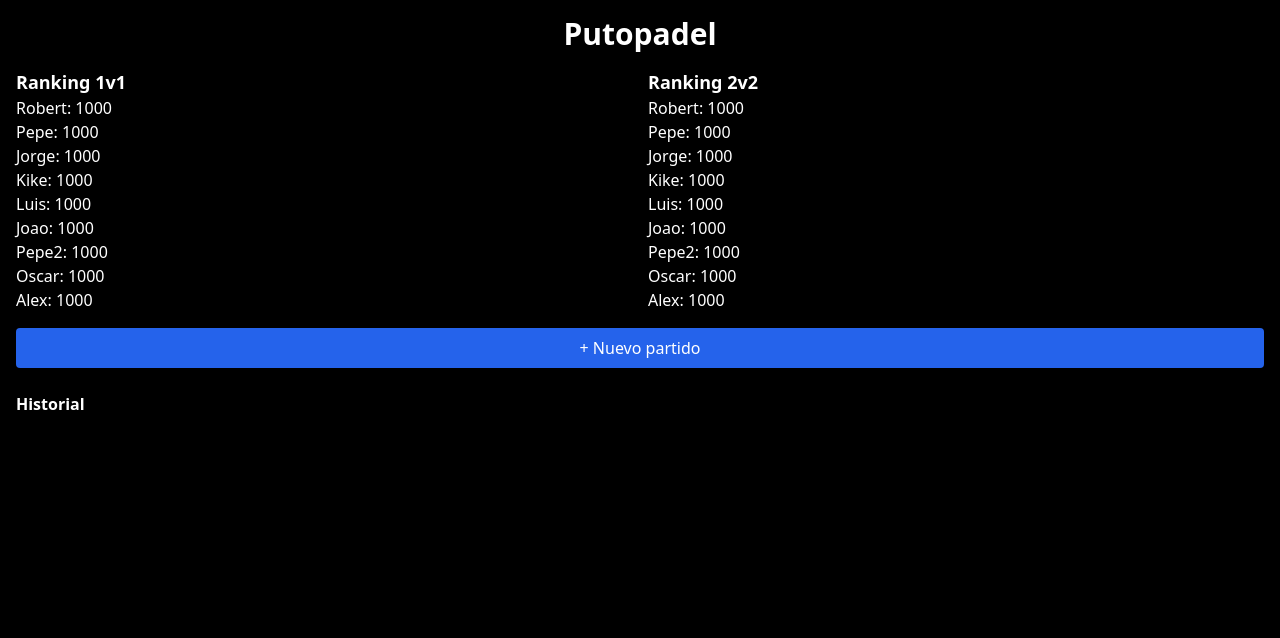
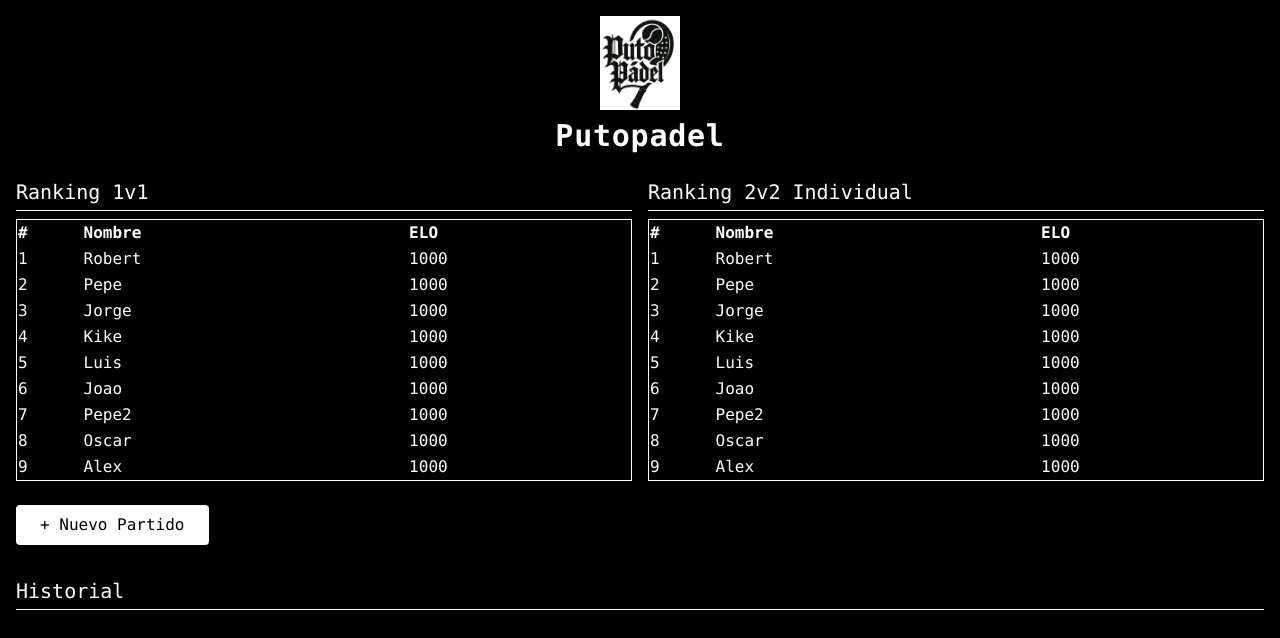
Before and after one commit to Sequerim/putopadel, a React (Vite) app: page / in a window 1280 px wide. Shown: the top 638 px of the page. Built offline with nearby package versions, Linux system fonts and the light colour scheme.

Commit message:
Actualizar App.jsx con nuevo diseño y funcionalidad

```diff
--- a/src/App.jsx
+++ b/src/App.jsx
@@ -1,5 +1,5 @@
 
-import React, { useEffect, useState } from "react";
+import React, { useState } from "react";
 
 const initialPlayers = [
   { name: "Robert", elo1v1: 1000, elo2v2: 1000 },
@@ -10,159 +10,174 @@ const initialPlayers = [
   { name: "Joao", elo1v1: 1000, elo2v2: 1000 },
   { name: "Pepe2", elo1v1: 1000, elo2v2: 1000 },
   { name: "Oscar", elo1v1: 1000, elo2v2: 1000 },
-  { name: "Alex", elo1v1: 1000, elo2v2: 1000 }
+  { name: "Alex", elo1v1: 1000, elo2v2: 1000 },
 ];
 
+function calculateExpectedScore(eloA, eloB) {
+  return 1 / (1 + Math.pow(10, (eloB - eloA) / 400));
+}
+
+function updateElo(winnerElo, loserElo, actualScore, k = 32) {
+  const expected = calculateExpectedScore(winnerElo, loserElo);
+  const newEloA = Math.round(winnerElo + k * (actualScore - expected));
+  const newEloB = Math.round(loserElo + k * ((1 - actualScore) - (1 - expected)));
+  return [newEloA, newEloB];
+}
+
 function App() {
-  const [players, setPlayers] = useState(() => {
-    const stored = localStorage.getItem("players");
-    return stored ? JSON.parse(stored) : initialPlayers;
-  });
-  const [matchHistory, setMatchHistory] = useState(() => {
-    const stored = localStorage.getItem("history");
-    return stored ? JSON.parse(stored) : [];
-  });
-  const [form, setForm] = useState({ type: "1v1", playerA: "", playerA2: "", playerB: "", playerB2: "", sets: "" });
+  const [players, setPlayers] = useState(initialPlayers);
+  const [matchHistory, setMatchHistory] = useState([]);
   const [view, setView] = useState("ranking");
-  const [editIndex, setEditIndex] = useState(null);
-  const [toast, setToast] = useState("");
+  const [form, setForm] = useState({ type: "1v1", playerA: "", playerB: "", sets: ["", "", ""] });
 
-  useEffect(() => {
-    localStorage.setItem("players", JSON.stringify(players));
-  }, [players]);
-
-  useEffect(() => {
-    localStorage.setItem("history", JSON.stringify(matchHistory));
-  }, [matchHistory]);
-
-  const updateElo = (eloA, eloB, scoreA) => {
-    const expectedA = 1 / (1 + Math.pow(10, (eloB - eloA) / 400));
-    const k = 32;
-    const newA = Math.round(eloA + k * (scoreA - expectedA));
-    const newB = Math.round(eloB + k * ((1 - scoreA) - (1 - expectedA)));
-    return [newA, newB];
+  const handleChange = (e) => {
+    const { name, value } = e.target;
+    if (name.startsWith("set")) {
+      const newSets = [...form.sets];
+      const index = parseInt(name.slice(-1));
+      newSets[index] = value;
+      setForm({ ...form, sets: newSets });
+    } else {
+      setForm({ ...form, [name]: value });
+    }
   };
 
-  const handleChange = (e) => {
-    setForm({ ...form, [e.target.name]: e.target.value });
-  };
-
-  const handleRegisterMatch = () => {
-    const sets = form.sets.split(",").map(s => s.trim().split("-").map(Number));
+  const handleSubmit = () => {
+    const sets = form.sets.filter(Boolean).map(set => set.trim().split("-").map(Number));
     let gamesA = 0, gamesB = 0;
-    sets.forEach(([a, b]) => { gamesA += a; gamesB += b; });
-    const resultA = gamesA / (gamesA + gamesB);
-
+    sets.forEach(([a, b]) => {
+      gamesA += a;
+      gamesB += b;
+    });
+    const totalGames = gamesA + gamesB;
+    const resultA = gamesA / totalGames;
     const updated = [...players];
-    let record = { type: form.type, sets: form.sets };
+    const record = { type: form.type, sets: form.sets.join(", ") };
 
     if (form.type === "1v1") {
       const iA = updated.findIndex(p => p.name === form.playerA);
       const iB = updated.findIndex(p => p.name === form.playerB);
-      const [eloA, eloB] = updateElo(updated[iA].elo1v1, updated[iB].elo1v1, resultA);
-      updated[iA].elo1v1 = eloA;
-      updated[iB].elo1v1 = eloB;
+      const [newA, newB] = updateElo(updated[iA].elo1v1, updated[iB].elo1v1, resultA);
+      updated[iA].elo1v1 = newA;
+      updated[iB].elo1v1 = newB;
       record.players = [form.playerA, form.playerB];
     } else {
       const iA1 = updated.findIndex(p => p.name === form.playerA);
       const iA2 = updated.findIndex(p => p.name === form.playerA2);
       const iB1 = updated.findIndex(p => p.name === form.playerB);
       const iB2 = updated.findIndex(p => p.name === form.playerB2);
-      const teamA = (updated[iA1].elo2v2 + updated[iA2].elo2v2) / 2;
-      const teamB = (updated[iB1].elo2v2 + updated[iB2].elo2v2) / 2;
-      const [eloA, eloB] = updateElo(teamA, teamB, resultA);
-      updated[iA1].elo2v2 += Math.round(eloA - teamA);
-      updated[iA2].elo2v2 += Math.round(eloA - teamA);
-      updated[iB1].elo2v2 += Math.round(eloB - teamB);
-      updated[iB2].elo2v2 += Math.round(eloB - teamB);
+      const avgA = (updated[iA1].elo2v2 + updated[iA2].elo2v2) / 2;
+      const avgB = (updated[iB1].elo2v2 + updated[iB2].elo2v2) / 2;
+      const [newA, newB] = updateElo(avgA, avgB, resultA);
+      updated[iA1].elo2v2 += Math.round(newA - avgA);
+      updated[iA2].elo2v2 += Math.round(newA - avgA);
+      updated[iB1].elo2v2 += Math.round(newB - avgB);
+      updated[iB2].elo2v2 += Math.round(newB - avgB);
       record.players = [form.playerA, form.playerA2, form.playerB, form.playerB2];
     }
 
     setPlayers(updated);
-    const newHistory = [...matchHistory];
-    if (editIndex !== null) {
-      newHistory[editIndex] = record;
-      setEditIndex(null);
-      setToast("Partido actualizado ✅");
-    } else {
-      newHistory.push(record);
-      setToast("Partido registrado ✅");
-    }
-    setMatchHistory(newHistory);
-    setForm({ type: "1v1", playerA: "", playerA2: "", playerB: "", playerB2: "", sets: "" });
+    setMatchHistory([...matchHistory, record]);
     setView("ranking");
-    setTimeout(() => setToast(""), 3000);
-  };
-
-  const editMatch = (index) => {
-    const match = matchHistory[index];
-    const [a, a2, b, b2] = match.players;
-    setForm({ type: match.type, playerA: a, playerA2: a2 || "", playerB: b, playerB2: b2 || "", sets: match.sets });
-    setEditIndex(index);
-    setView("form");
-  };
-
-  const deleteMatch = (index) => {
-    const h = [...matchHistory];
-    h.splice(index, 1);
-    setMatchHistory(h);
   };
 
   return (
-    <div className="min-h-screen p-4 text-white bg-black">
-      <h1 className="text-3xl text-center font-bold mb-4">Putopadel</h1>
-      {toast && <div className="bg-green-600 text-white text-center p-2 rounded mb-4">{toast}</div>}
+    <div className="p-4 bg-black min-h-screen text-white font-mono">
+      <header className="text-center mb-6">
+        <img src="/logo.jpg" alt="Putopadel logo" className="w-20 mx-auto mb-2" />
+        <h1 className="text-3xl font-extrabold tracking-wide text-white">Putopadel</h1>
+      </header>
+
       {view === "ranking" && (
         <>
-          <div className="grid grid-cols-2 gap-4 mb-4">
-            <div><h2 className="text-lg font-bold">Ranking 1v1</h2>
-              <ul>{[...players].sort((a, b) => b.elo1v1 - a.elo1v1).map(p => <li key={p.name}>{p.name}: {p.elo1v1}</li>)}</ul>
+          <div className="grid grid-cols-2 gap-4">
+            <div>
+              <h2 className="text-xl mb-2 border-b border-white pb-1">Ranking 1v1</h2>
+              <table className="w-full border border-white text-left">
+                <thead><tr><th>#</th><th>Nombre</th><th>ELO</th></tr></thead>
+                <tbody>
+                  {[...players].sort((a, b) => b.elo1v1 - a.elo1v1).map((p, i) => (
+                    <tr key={p.name}><td>{i + 1}</td><td>{p.name}</td><td>{p.elo1v1}</td></tr>
+                  ))}
+                </tbody>
+              </table>
             </div>
-            <div><h2 className="text-lg font-bold">Ranking 2v2</h2>
-              <ul>{[...players].sort((a, b) => b.elo2v2 - a.elo2v2).map(p => <li key={p.name}>{p.name}: {p.elo2v2}</li>)}</ul>
+            <div>
+              <h2 className="text-xl mb-2 border-b border-white pb-1">Ranking 2v2 Individual</h2>
+              <table className="w-full border border-white text-left">
+                <thead><tr><th>#</th><th>Nombre</th><th>ELO</th></tr></thead>
+                <tbody>
+                  {[...players].sort((a, b) => b.elo2v2 - a.elo2v2).map((p, i) => (
+                    <tr key={p.name}><td>{i + 1}</td><td>{p.name}</td><td>{p.elo2v2}</td></tr>
+                  ))}
+                </tbody>
+              </table>
             </div>
           </div>
-          <button className="bg-blue-600 w-full p-2 rounded" onClick={() => setView("form")}>+ Nuevo partido</button>
-          <h2 className="mt-6 mb-2 font-bold">Historial</h2>
-          <ul className="space-y-2">{matchHistory.map((m, i) => (
-            <li key={i} className="bg-zinc-800 p-2 rounded">
-              <div>{m.players.join(" vs ")} | Sets: {m.sets}</div>
-              <div className="flex gap-2 mt-2">
-                <button className="bg-gray-600 px-2 rounded" onClick={() => editMatch(i)}>Editar</button>
-                <button className="bg-red-600 px-2 rounded" onClick={() => deleteMatch(i)}>Eliminar</button>
-              </div>
-            </li>
-          ))}</ul>
+
+          <button onClick={() => setView("form")} className="mt-6 bg-white text-black px-6 py-2 rounded shadow-md hover:bg-gray-200">+ Nuevo Partido</button>
+
+          <h2 className="text-xl mt-8 mb-2 border-b border-white pb-1">Historial</h2>
+          {matchHistory.map((m, i) => (
+            <p key={i} className="text-sm text-gray-300">{m.type.toUpperCase()} - {m.players.join(" vs ")} - Sets: {m.sets}</p>
+          ))}
         </>
       )}
+
       {view === "form" && (
-        <div className="space-y-2">
-          <select name="type" value={form.type} onChange={handleChange} className="text-black w-full p-2">
-            <option value="1v1">1v1</option>
-            <option value="2v2">2v2</option>
-          </select>
-          <select name="playerA" value={form.playerA} onChange={handleChange} className="text-black w-full p-2">
-            <option value="">Jugador A</option>{players.map(p => <option key={p.name} value={p.name}>{p.name}</option>)}
-          </select>
+        <div className="space-y-4">
+          <div>
+            <label className="block">Tipo:
+              <select name="type" onChange={handleChange} className="text-black ml-2">
+                <option value="1v1">1v1</option>
+                <option value="2v2">2v2</option>
+              </select>
+            </label>
+          </div>
+          <label className="block">Jugador A:
+            <select name="playerA" onChange={handleChange} className="text-black ml-2">
+              <option value="">Selecciona</option>
+              <option value="Robert">Robert</option><option value="Pepe">Pepe</option><option value="Jorge">Jorge</option><option value="Kike">Kike</option><option value="Luis">Luis</option><option value="Joao">Joao</option><option value="Pepe2">Pepe2</option><option value="Oscar">Oscar</option><option value="Alex">Alex</option>
+            </select>
+          </label>
           {form.type === "2v2" && (
-            <select name="playerA2" value={form.playerA2} onChange={handleChange} className="text-black w-full p-2">
-              <option value="">Jugador A2</option>{players.map(p => <option key={p.name} value={p.name}>{p.name}</option>)}
+            <>
+              <label className="block">Jugador A2:
+                <select name="playerA2" onChange={handleChange} className="text-black ml-2">
+              <option value="">Selecciona</option>
+              <option value="Robert">Robert</option><option value="Pepe">Pepe</option><option value="Jorge">Jorge</option><option value="Kike">Kike</option><option value="Luis">Luis</option><option value="Joao">Joao</option><option value="Pepe2">Pepe2</option><option value="Oscar">Oscar</option><option value="Alex">Alex</option>
             </select>
+              </label>
+              <label className="block">Jugador B:
+                <select name="playerB" onChange={handleChange} className="text-black ml-2">
+              <option value="">Selecciona</option>
+              <option value="Robert">Robert</option><option value="Pepe">Pepe</option><option value="Jorge">Jorge</option><option value="Kike">Kike</option><option value="Luis">Luis</option><option value="Joao">Joao</option><option value="Pepe2">Pepe2</option><option value="Oscar">Oscar</option><option value="Alex">Alex</option>
+            </select>
+              </label>
+              <label className="block">Jugador B2:
+                <select name="playerB2" onChange={handleChange} className="text-black ml-2">
+              <option value="">Selecciona</option>
+              <option value="Robert">Robert</option><option value="Pepe">Pepe</option><option value="Jorge">Jorge</option><option value="Kike">Kike</option><option value="Luis">Luis</option><option value="Joao">Joao</option><option value="Pepe2">Pepe2</option><option value="Oscar">Oscar</option><option value="Alex">Alex</option>
+            </select>
+              </label>
+            </>
           )}
-          <select name="playerB" value={form.playerB} onChange={handleChange} className="text-black w-full p-2">
-            <option value="">Jugador B</option>{players.map(p => <option key={p.name} value={p.name}>{p.name}</option>)}
-          </select>
-          {form.type === "2v2" && (
-            <select name="playerB2" value={form.playerB2} onChange={handleChange} className="text-black w-full p-2">
-              <option value="">Jugador B2</option>{players.map(p => <option key={p.name} value={p.name}>{p.name}</option>)}
+          {form.type === "1v1" && (
+            <label className="block">Jugador B:
+              <select name="playerB" onChange={handleChange} className="text-black ml-2">
+              <option value="">Selecciona</option>
+              <option value="Robert">Robert</option><option value="Pepe">Pepe</option><option value="Jorge">Jorge</option><option value="Kike">Kike</option><option value="Luis">Luis</option><option value="Joao">Joao</option><option value="Pepe2">Pepe2</option><option value="Oscar">Oscar</option><option value="Alex">Alex</option>
             </select>
+            </label>
           )}
-          <input name="sets" value={form.sets} onChange={handleChange} placeholder="Sets (ej. 6-4,6-2,3-6)" className="text-black w-full p-2" />
-          <div className="flex gap-2">
-            <button onClick={handleRegisterMatch} className="bg-green-600 w-full p-2 rounded">
-              {editIndex !== null ? "Actualizar" : "Registrar"}
-            </button>
-            <button onClick={() => setView("ranking")} className="bg-gray-600 w-full p-2 rounded">← Volver</button>
+          {[0, 1, 2].map(i => (
+            <label key={i} className="block">Set {i + 1}:
+              <input name={`set${i}`} onChange={handleChange} className="text-black ml-2" placeholder="6-3" />
+            </label>
+          ))}
+          <div className="space-x-4">
+            <button onClick={handleSubmit} className="bg-green-500 text-white px-4 py-2 rounded hover:bg-green-600">Registrar</button>
+            <button onClick={() => setView("ranking")} className="bg-gray-500 text-white px-4 py-2 rounded hover:bg-gray-600">← Volver</button>
           </div>
         </div>
       )}
```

:::::

The word "newA" is the filter: copy every line of the listing above that contains it.

* RESULT OF THIS TASK
-    const newA = Math.round(eloA + k * (scoreA - expectedA));
-    return [newA, newB];
+      const [newA, newB] = updateElo(updated[iA].elo1v1, updated[iB].elo1v1, resultA);
+      updated[iA].elo1v1 = newA;
+      const [newA, newB] = updateElo(avgA, avgB, resultA);
+      updated[iA1].elo2v2 += Math.round(newA - avgA);
+      updated[iA2].elo2v2 += Math.round(newA - avgA);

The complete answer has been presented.